Before joining Amazon in 2017, Newman served as an economic policy adviser to New Jersey Sen. Cory Booker. At Harvard, classmates elected her to a role representing their concerns to faculty.
The suit also contends that Amazon did not take adequate measures to protect Newman from a superior after she reported his inappropriate sexual advances to human resources.
Amazon has said it does not tolerate discrimination or harassment. “We immediately investigated Ms. Newman’s sexual harassment claim and fired her harasser. The investigation also resulted in corrective action and additional training requirements for those in her reporting line,” said Amazon spokesperson Jaci Anderson. “We also reviewed Ms. Newman’s interview process, leveling and onboarding, and determined that she was properly placed in her role at the company. We are currently investigating the new allegations included in the lawsuit.”
Harvard Business School, thought by many to be the pinnacle of American managerial education, has a special cachet at Amazon. Many of Amazon’s senior leaders are alumni, including incoming CEO Andy Jassy. Bezos recruited Jassy straight from Harvard, along with now-WarnerMedia CEO Jason Kilar. Aside from Jassy, two other members of Amazon’s top executive team are Harvard Business School alumni: fashion Vice President Christine Beauchamp and Doug Herrington, who manages Amazon’s North American retail operations. Nearly 400 other Harvard Business School alumni work for the company, a LinkedIn search shows.
Petition organizers said they hoped Amazon’s deep ties with the school prompt company executives to take their requests seriously.

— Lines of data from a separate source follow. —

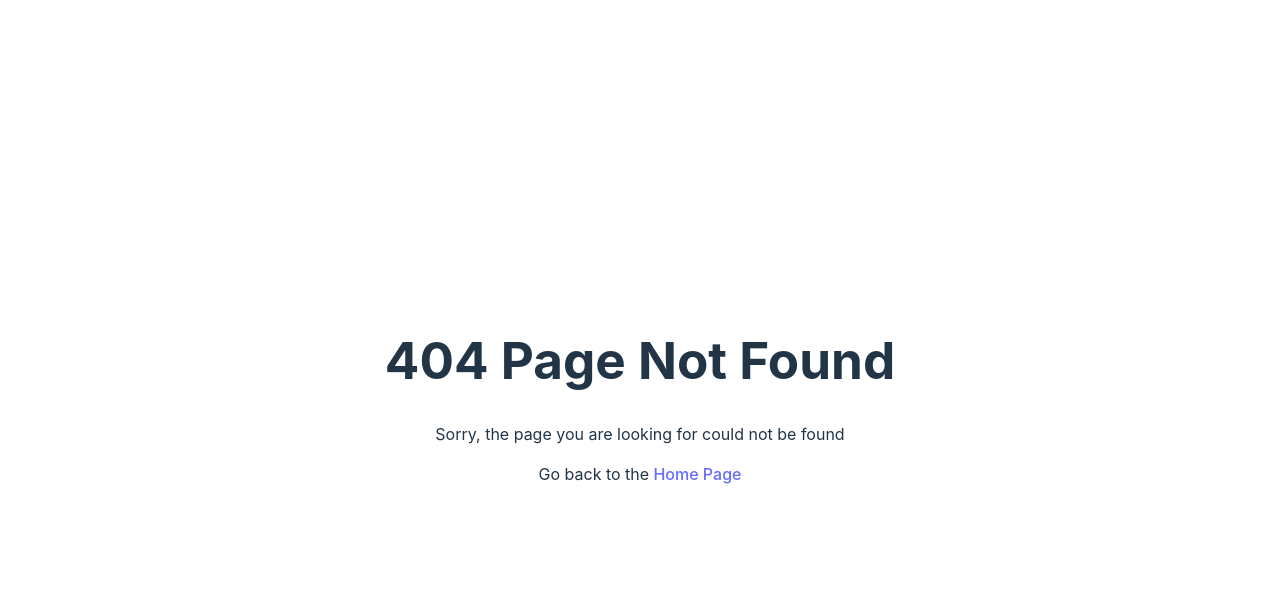
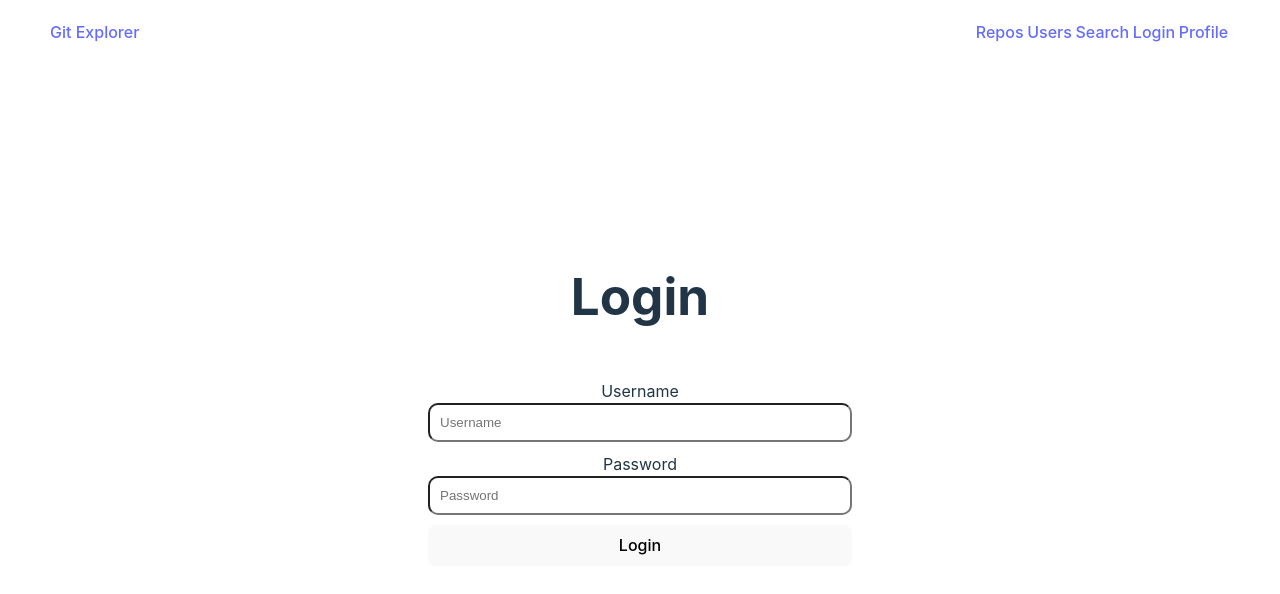
Before and after one commit to skipperr254/git-explorer, a React (Create React App) app: page /login in a window 1280 px wide. Before the commit this address had no page. Shown: the top 594 px of the page. Built offline with nearby package versions, Linux system fonts and the light colour scheme.

Commit message:
Guarding routes using Navigate component

```diff
--- a/src/App.js
+++ b/src/App.js
@@ -1,5 +1,6 @@
 import './App.css';
-import { Routes, Route, Link } from 'react-router-dom';
+import { Routes, Route, Navigate } from 'react-router-dom';
+import { useState } from 'react';
 
 import Users from './components/Users';
 import Home from './components/Home';
@@ -7,16 +8,26 @@ import Navbar from './components/Navbar';
 import NotFound from './components/NotFound';
 import UserProfile from './components/UserProfile';
 import SearchUser from './components/SearchUser';
+import Login from './components/Login';
+import AuthProfile from './components/AuthProfile';
 
 function App() {
+  const [username, setUsername] = useState("");
+  const [loggedIn, setIsLoggedIn] = useState(false);
   return (
     <div className='App'>
       <Routes>
-        <Route path="/" element={<Navbar />}>
+        <Route path="/" element={<Navbar loggedIn={loggedIn} />}>
           <Route path="/" element={<Home />} />
           <Route path="/users" element={<Users />} />
           <Route path="/users/user/:username" element={<UserProfile />} />
           <Route path="/search" element={<SearchUser />} />
+          <Route path="/login" element={<Login setUsername={setUsername} setIsLoggedIn={setIsLoggedIn} />} />
+          <Route path="/profile" element={
+            loggedIn ? <AuthProfile username={username} /> : (
+              <Navigate replace to="/login" />
+            )
+          } />
         </Route>
         <Route path="*" element={<NotFound />} />
       </Routes>
--- /dev/null
+++ b/src/components/AuthProfile.jsx
@@ -0,0 +1,67 @@
+import axios from 'axios';
+import { useEffect, useState } from 'react';
+
+const AuthProfile = ({ username }) => {
+
+    const [gitUserData, setGitUserData] = useState();
+
+
+    useEffect(() => {
+        const getGitUser = async () => {
+            const response = await axios.get(`https://api.github.com/users/${username}`);
+            console.log(response.data);
+            console.log(username);
+            setGitUserData(response.data);
+            return response.data;
+        };
+
+        getGitUser().catch(e => console.log(e));
+    }, [])
+
+    return (
+        <div className="user-profile-main-content">
+            {
+                gitUserData ? (
+                    <>
+                        <h2 style={{ marginTop: "40px", margitBottom: "20px" }}>YOUR PROFILE</h2>
+                        <div className="top-cont">
+                            <img src={gitUserData.avatar_url} alt={`${gitUserData.login} GitHub Avatar`} className="user-avatar-img" />
+                            {" "}
+                            <div className="name-cont">
+                                <span>{gitUserData.login}</span>
+                                <h2>{gitUserData.name}</h2>
+                                <div>
+                                    <span style={{ display: "block" }}>
+                                        Company: {" "}
+                                        <span style={{ color: "purple", fontWeight: "700" }}>{gitUserData.company}</span>
+                                    </span>
+                                    <span>Public Repos: {gitUserData.public_repos}</span>
+                                </div>
+                                <h3>{gitUserData.location}</h3>
+                                <div className="follow-cont">
+                                    <span className="followers">
+                                        Followers: {gitUserData.followers}
+                                    </span>
+                                    <span className="following">
+                                        Following: {gitUserData.following}
+                                    </span>
+                                </div>
+                                <a href={gitUserData.html_url} target="_blank" rel="noreferrer" className="view-ongit-a">
+                                    View On GitHub
+                                </a>
+                            </div>
+                        </div>
+                        <div className="bottom-cont">
+                            <h3>{gitUserData.bio}</h3>
+                        </div>
+                    </>
+                ) :
+                    (
+                        <h1>Loading...</h1>
+                    )
+            }
+        </div>
+    )
+}
+
+export default AuthProfile
--- /dev/null
+++ b/src/components/Login.jsx
@@ -0,0 +1,55 @@
+import { useState } from 'react';
+import { useNavigate } from 'react-router-dom';
+
+const Login = ({ setIsLoggedIn, setUsername }) => {
+    const [loginUsername, setLoginUsername] = useState("");
+    const [password, setPassword] = useState("");
+    const [errorMsg, setErrorMsg] = useState("");
+
+    const navigate = useNavigate();
+
+    const dummyUserObject = {
+        username: "skipperr254",
+        password: "12345"
+    };
+
+    const handleLogin = e => {
+        e.preventDefault();
+
+        if (loginUsername === dummyUserObject.username && password === dummyUserObject.password) {
+            setUsername(loginUsername);
+            setIsLoggedIn(true);
+            navigate("/profile");
+        } else {
+            setErrorMsg("Invalid Login Credeantials");
+        }
+    };
+
+    return (
+        <form onSubmit={handleLogin} className="login-form">
+            <legend><h1>Login</h1></legend>
+            <span className="error-span" style={{ fontSize: "12px", color: "orangered" }}>{errorMsg}</span>
+            <label style={{ marginTop: "20px" }} htmlFor="username" className="login-label">Username</label>
+            <input
+                type="text"
+                name="username"
+                value={loginUsername}
+                placeholder="Username"
+                className="login-inp"
+                onChange={e => { setLoginUsername(e.target.value); setErrorMsg("") }}
+            />
+            <label htmlFor="password" className="login-label">Password</label>
+            <input
+                type="password"
+                name="password"
+                value={password}
+                placeholder="Password"
+                className="login-inp"
+                onChange={e => { setPassword(e.target.value); setErrorMsg("") }}
+            />
+            <button type="submit">Login</button>
+        </form>
+    )
+}
+
+export default Login
--- a/src/components/Navbar.jsx
+++ b/src/components/Navbar.jsx
@@ -1,7 +1,7 @@
 import "./styles.css";
 import { Outlet, Link } from "react-router-dom";
 
-const Navbar = () => {
+const Navbar = ({ loggedIn }) => {
     return (
         <>
             <nav>
@@ -11,7 +11,9 @@ const Navbar = () => {
                 <div className="link-cont">
                     <Link to="/">Repos</Link>
                     <Link to="/users">Users</Link>
-                    <Link to="/search">Search Users</Link>
+                    <Link to="/search">Search</Link>
+                    {loggedIn || <Link to="/login">Login</Link>}
+                    <Link to="/profile">Profile</Link>
                 </div>
             </nav>
             <Outlet />
--- a/src/components/SearchUser.jsx
+++ b/src/components/SearchUser.jsx
@@ -12,7 +12,7 @@ const SearchUser = () => {
 
     const handleGetUser = async () => {
         const response = await axios.get(`https://api.github.com/users/${username}`);
-        if (response.status == 200) {
+        if (response.status === 200) {
             // redirect
             navigate(`/users/user/${username}`);
         }
--- a/src/components/UserProfile.jsx
+++ b/src/components/UserProfile.jsx
@@ -14,7 +14,7 @@ const UserProfile = () => {
             setGitUserData(response.data);
         }
         getGitUserData().catch(e => console.log(e));
-    }, [])
+    }, [username])
 
     return (
         <div className="user-profile-main-content">
--- a/src/components/Users.jsx
+++ b/src/components/Users.jsx
@@ -1,6 +1,6 @@
 import axios from "axios";
 import { useState, useEffect } from "react";
-import { Link, useNavigate } from "react-router-dom";
+import { useNavigate } from "react-router-dom";
 import "./styles.css";
 
 import React from 'react'
```
Also changed, not shown: 1 other file (tests, documents, lock files or other folders).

“Some of us have worked at Amazon. Some of us may work at Amazon in the future. But all of us hope that Amazon will use this moment to change,” the letter says.
The petition echoes proposals from activist investors introduced in advance of Amazon’s May 26 annual shareholder meeting, calling on the company to conduct a racial equity and civil rights audit of Amazon’s business practices and disclose how much employees of different races and genders are paid and how quickly they’re promoted. Amazon has recommended shareholders vote against those proposals.